Checking the Hummer Drive Train
Updated August 21, 2008
Hummers have freeplay in the drivetrain. That's why they rock when you come to a stop. Like anything else too much freeplay isn't a good thing. The symptom that got me checking the drivetrain was a clunk noise every time I would push the accelerator down while driving around 30 mph on a flat road. I 'd get up to 30 mph, take my foot all the way off the accelerator and then push it down again. Every time I put my foot up and down I'd hear a clunk coming from the bottom of the truck. In this case it was just the automatic transmission clutch activating. The transmission through various sensors will sense when and how much pressure it needs when engaging it's internal clutches.
Checking the Drivetrain
On a flat surface I jack up one corner of the truck under the A-arm to get the tire just off the ground.
I go under the truck and look at the half shaft as it comes out of the geared hub. I move the tire back and forth a bit and watch the half shaft.
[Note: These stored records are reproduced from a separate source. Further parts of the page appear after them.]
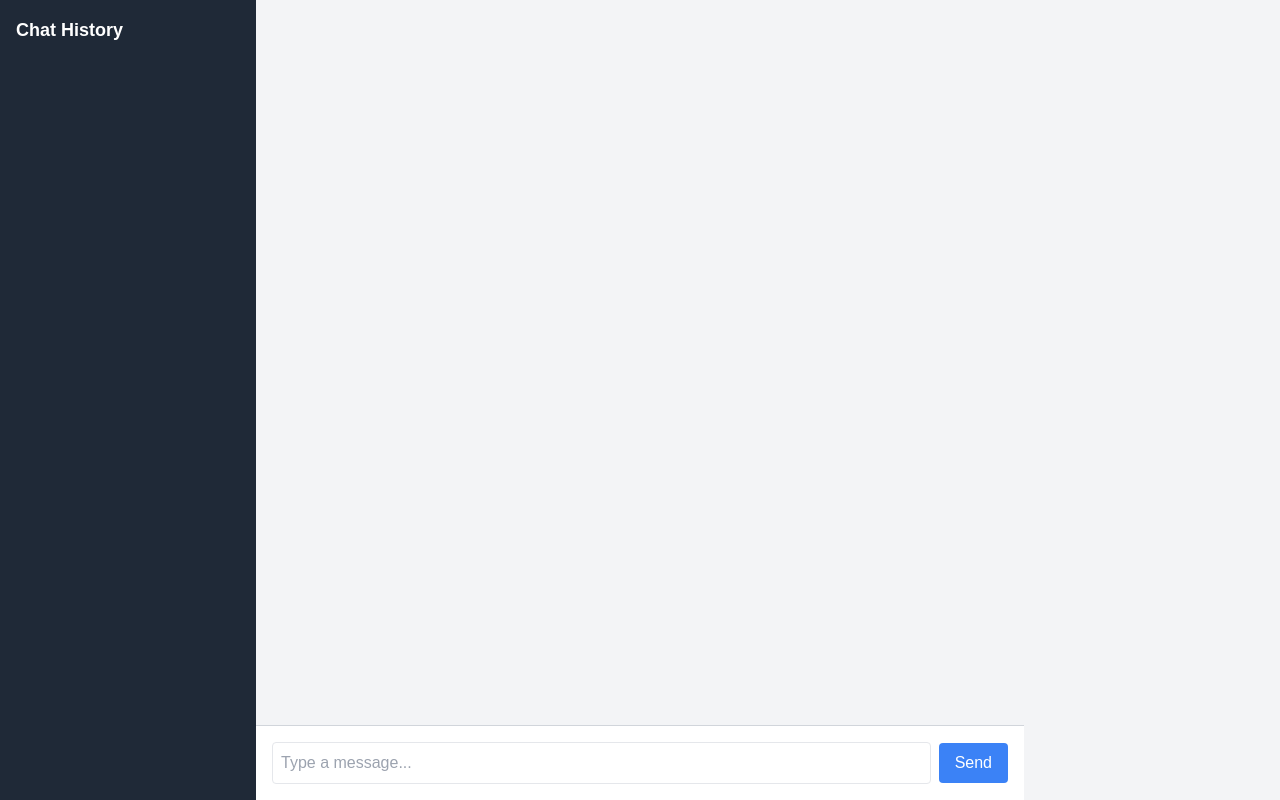
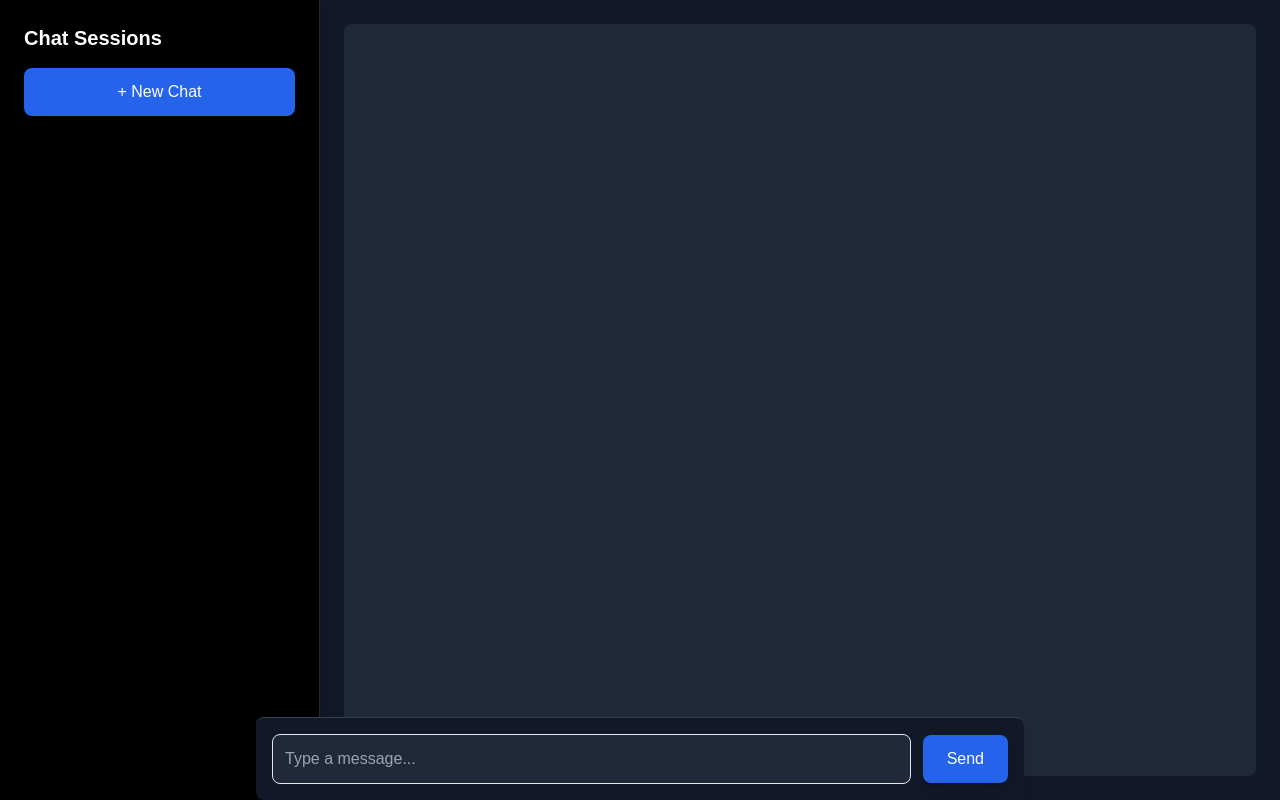
Before and after one commit to TrixteR-XO/dostai, a Next.js app: page / in a window 1280 px wide. Built offline with nearby package versions, Linux system fonts and the light colour scheme.

Commit message:
Update index.js

```diff
--- a/pages/index.js
+++ b/pages/index.js
@@ -1,87 +1,116 @@
-import { useState } from "react";
+import { useState, useEffect } from "react";
 import { motion } from "framer-motion";
 
 export default function Chatbot() {
-  const [messages, setMessages] = useState([]);
+  const [chatSessions, setChatSessions] = useState([]);
+  const [currentChat, setCurrentChat] = useState([]);
   const [input, setInput] = useState("");
-  const [history, setHistory] = useState([]);
+
+  useEffect(() => {
+    const savedChats = JSON.parse(localStorage.getItem("chatSessions")) || [];
+    setChatSessions(savedChats);
+  }, []);
+
+  const startNewChat = () => {
+    if (currentChat.length > 0) {
+      const updatedChats = [...chatSessions, currentChat];
+      setChatSessions(updatedChats);
+      localStorage.setItem("chatSessions", JSON.stringify(updatedChats));
+    }
+    setCurrentChat([]);
+  };
 
   const sendMessage = async () => {
     if (!input.trim()) return;
-    const newMessages = [...messages, { sender: "user", text: input }];
-    setMessages(newMessages);
-    setHistory([...history, input]); // Store in history
+    const newMessages = [...currentChat, { role: "user", content: input }];
+    setCurrentChat(newMessages);
     setInput("");
 
-    const response = await fetch("http://192.168.4.31:8000/api/chat", {
-      method: "POST",
-      headers: { "Content-Type": "application/json" },
-      body: JSON.stringify({ message: input }),
-    });
+    try {
+      const response = await fetch("https://dostaibackend-production.up.railway.app/api/chat", {
+        method: "POST",
+        headers: { "Content-Type": "application/json" },
+        body: JSON.stringify({ messages: newMessages }),
+      });
 
-    const data = await response.json();
-    setMessages([...newMessages, { sender: "bot", text: data.reply }]);
+      if (!response.ok) {
+        throw new Error("Network response was not ok");
+      }
+
+      const data = await response.json();
+      setCurrentChat([...newMessages, { role: "bot", content: data.reply }]);
+    } catch (error) {
+      setCurrentChat([...newMessages, { role: "bot", content: "Error connecting to AI. Try again." }]);
+    }
   };
 
   const handleKeyDown = (e) => {
     if (e.key === "Enter") {
-      e.preventDefault(); // Prevent new line
+      e.preventDefault();
       sendMessage();
     }
   };
 
   return (
-    <div className="flex h-screen bg-gray-100">
-      {/* Sidebar for Chat History */}
+    <div className="flex h-screen bg-gray-900 text-white">
+      {/* Sidebar for Chat Sessions */}
       <motion.div
         initial={{ x: -300 }}
         animate={{ x: 0 }}
         transition={{ type: "spring", stiffness: 100 }}
-        className="w-64 bg-gray-800 text-white p-4 flex flex-col"
+        className="w-80 bg-black text-white p-6 flex flex-col border-r border-gray-800 shadow-lg"
       >
-        <h2 className="text-lg font-bold mb-4">Chat History</h2>
-        <ul className="space-y-2 flex-1 overflow-auto">
-          {history.map((msg, index) => (
+        <h2 className="text-xl font-bold mb-4">Chat Sessions</h2>
+        <button
+          onClick={startNewChat}
+          className="mb-4 p-3 bg-blue-600 hover:bg-blue-500 text-white rounded-lg shadow-lg"
+        >
+          + New Chat
+        </button>
+        <ul className="space-y-3 flex-1 overflow-auto">
+          {chatSessions.map((chat, index) => (
             <motion.li
               key={index}
               initial={{ opacity: 0, x: -20 }}
               animate={{ opacity: 1, x: 0 }}
               transition={{ duration: 0.3 }}
-              className="p-2 bg-gray-700 rounded"
+              className="p-3 bg-gray-800 rounded-lg cursor-pointer hover:bg-gray-700 transition"
+              onClick={() => setCurrentChat(chat)}
             >
-              {msg}
+              Chat {index + 1}
             </motion.li>
           ))}
         </ul>
       </motion.div>
 
       {/* Chat Section */}
-      <div className="flex flex-col flex-1 p-4">
-        <div className="flex-1 overflow-auto p-4">
-          {messages.map((msg, index) => (
+      <div className="flex flex-col flex-1 p-6 relative">
+        <div className="flex-1 overflow-auto space-y-3 p-6 bg-gray-800 rounded-lg">
+          {currentChat.map((msg, index) => (
             <motion.div
               key={index}
               initial={{ opacity: 0, y: 10 }}
               animate={{ opacity: 1, y: 0 }}
               transition={{ duration: 0.2 }}
-              className={`mb-2 ${msg.sender === "user" ? "text-right" : "text-left"}`}
+              className={`mb-2 ${msg.role === "user" ? "text-right" : "text-left"}`}
             >
               <span className={
-                msg.sender === "user"
-                  ? "bg-blue-500 text-white p-2 rounded-lg"
-                  : "bg-gray-300 p-2 rounded-lg"
+                msg.role === "user"
+                  ? "bg-blue-500 text-white p-3 rounded-lg shadow-lg"
+                  : "bg-gray-700 text-white p-3 rounded-lg shadow-lg"
               }>
-                {msg.text}
+                {msg.content}
               </span>
             </motion.div>
           ))}
         </div>
-        {/* Fixed Input Box at the Bottom */}
+
+        {/* Fixed Input Box */}
         <motion.div
           initial={{ y: 50, opacity: 0 }}
           animate={{ y: 0, opacity: 1 }}
           transition={{ duration: 0.3 }}
-          className="p-4 bg-white flex items-center border-t border-gray-300 fixed bottom-0 w-full max-w-3xl mx-auto left-0 right-0"
+          className="p-4 bg-gray-900 flex items-center border-t border-gray-700 fixed bottom-0 w-full max-w-3xl mx-auto left-0 right-0 rounded-lg shadow-lg"
         >
           <motion.input
             whileFocus={{ scale: 1.05 }}
@@ -90,12 +119,12 @@ export default function Chatbot() {
             onChange={(e) => setInput(e.target.value)}
             onKeyDown={handleKeyDown}
             placeholder="Type a message..."
-            className="flex-1 p-2 border rounded focus:outline-none"
+            className="flex-1 p-3 border bg-gray-800 rounded-lg text-white focus:outline-none"
           />
           <motion.button
             whileTap={{ scale: 0.9 }}
             onClick={sendMessage}
-            className="ml-2 bg-blue-500 text-white px-4 py-2 rounded"
+            className="ml-3 bg-blue-600 hover:bg-blue-500 text-white px-6 py-3 rounded-lg shadow-lg"
           >
             Send
           </motion.button>
```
If I can move the tire and the half shaft doesn't immediately move I know I have free play in the geared hub.
Next do the same thing looking at the half shaft as it comes out of the geared hub. Watch the brake rotor. When I rotate the tire back and forth and the input side of the half shaft moves I see if the brake rotor is moving with the half shaft. If it isn't the half shaft has free play You might want to grab the rotor and move it while watching the half shaft at the hub.
Next I put a screw driver in the U joint on the input side of the diff and try to turn the diff. If the U joint is bad you will get free play/ wiggle in the joint. You can check all the U joints this way.
You can check your transfercase by moving the tire back and forth. Watch where the front drive shaft enters the transfer case. The front drive shaft will rotate back and forth taking up slack in the chain and planetary gears in the case. It's not unusual for the drive shaft to rotate back and forth 3/8" on a good case. If you hear the chain hitting the inside of the case you definitely need a new chain.
Then I chock the wheels that are still on the ground and put the transfer case in Neutral. If you don't chock the wheels the truck will roll. I rotate the drive shaft watching for free play in the U joint as it enters the diff. As you turn the drive shaft watch the brake rotors for movement. If you can turn the drive shaft back and forth a bit and don't see movement in the output / rotors then you have free play in the diff. You can grab the rotor and drive shaft and move both to detect free play
It's not unusual to have some free play Only experience will tell you if there is too much. If you do all 4 corners you should find differences. If you find one diff much looser then the other then you may have a problem. If one half shaft is tight and another has 1/4" of free play then you need a new half shaft
I've found that new half shafts don't have any discernable free play. Half shafts on high mileage trucks may have a little bit of movement. U joints shouldn't have any free play. Geared hubs have a little detectable free play Differentials seem to be a big variable. In my opinion the tolerance of the diff's from the factory is pretty loose.
Another important item to check is the brake caliper brackets. These brackets attach to the differential with 2 large bolts. If they work lose your brakes will literally fall off. Before that happens the bolt head will back out and contact moving parts which will let you know fast. I've seen this in a number of trucks. When I do a brake job I always check for this. It first showed up as a medium pitched clunk when I would back out of my garage first thing in the morning. After awhile it became frequent until I found it. The noise is the bracket moving back and forth as the brakes are applied. You can stick a screwdriver and try to pry on it to see if it's lose.
Another thing I do to check the drive train is to make sure the calipers are lose by prying the brake pads back. Stick a screwdriver in the end of the rotor and move it right to left. If it moves around you may have worn diff output bearings.